OUR LATEST RESEARCH: Fraternities can help challenge sexual assault–and how.
How to prevent sexual assault on campus? We’re working on it.
Presenting: our new formative research designed to help us—and the entire campus ecosystem—do just that.
Sneak peek: The key is culture change. Driven by everyone.
As we said in our recent letter to the editor of the New York Times, we need to call on everyone to help change the campus culture that enables assault to persist.
And “everyone” includes the Greek system (fraternities and sororities).
Of course, more work than ever is now being done to address campus sexual violence. That’s great. And the most lasting change will come when we challenge the cultures and norms that support violence. That way, fewer incidents will happen. And if they do, the response will be appropriate.
Since the Greek system often drives culture on campus, its members also have deep power to drive culture change. And imagine what we can accomplish when they work with all campus stakeholders to enable everyone to study—and party—safely.
Campus sexual violence and the attitudes that promote it are often passed down year to year. Our campaigns will engage students from high school seniors to college alums in an intergenerational approach to prevention. We also partner with other key stakeholders to create stronger networks, enhance sustainability and long-term investment in prevention, and foster a deeper understanding of how true culture change requires everyone to take part.

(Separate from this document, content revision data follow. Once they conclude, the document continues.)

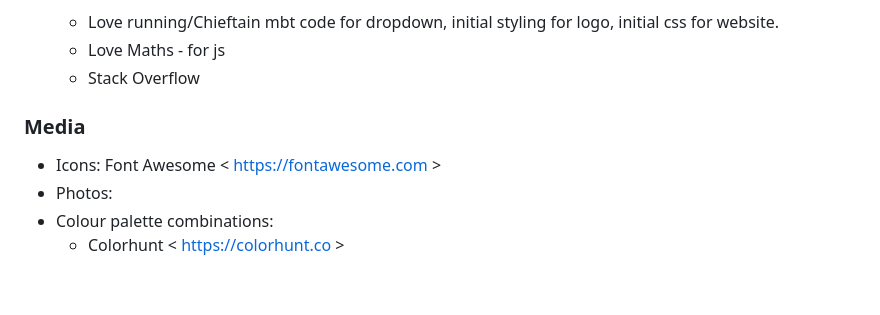
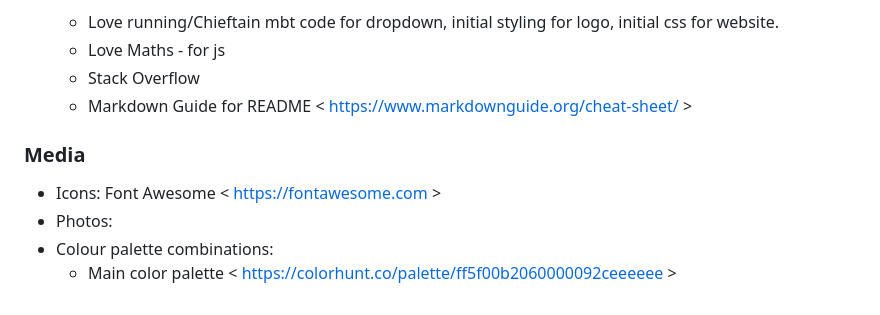
Before and after one commit to JedDizon/lights-camera-question-project2, a Markdown page: README.md, the part around one of its changes. GitHub-like rendering.

```diff
--- a/README.md
+++ b/README.md
@@ -146,12 +181,11 @@ This project was deployed on Github. The site to deploy can be read below:
   - Love running/Chieftain mbt code for dropdown, initial styling for logo, initial css for website.
   - Love Maths - for js
   - Stack Overflow
-
+  - Markdown Guide for README < https://www.markdownguide.org/cheat-sheet/ >
 
 ### Media
-
 
 - Icons: Font Awesome < https://fontawesome.com >
 - Photos:
 - Colour palette combinations:
-  - Colorhunt <  https://colorhunt.co >
+  - Main color palette <  https://colorhunt.co/palette/ff5f00b2060000092ceeeeee >
```
Also changed, not shown: other parts of README.md (+53 -18 lines).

Here are a few things our focus groups showed us about engaging members of the Greek system:
- Untapped potential. Investing in the untapped potential of fraternity men is a huge opportunity to make meaningful change at what many believe is the root of the problem. Most leaders in government and business are among their ranks, so they can be leaders now in positive culture change later.
- Values. Key fraternity values such as honor, leadership, community, and service position these men to play a greater role in sexual violence prevention.
- Talking to, not down to. Fraternity men should be engaged as part of the solution.
- Joining the movement. Fraternity men can make a difference. And meaningful and proactive sexual violence prevention on campus will occur when we link their efforts to those of sorority women, athletes, parents, survivors, administration–and you.
We’d tell you more about our research, but SPOILERS. You can read the rest of the report here.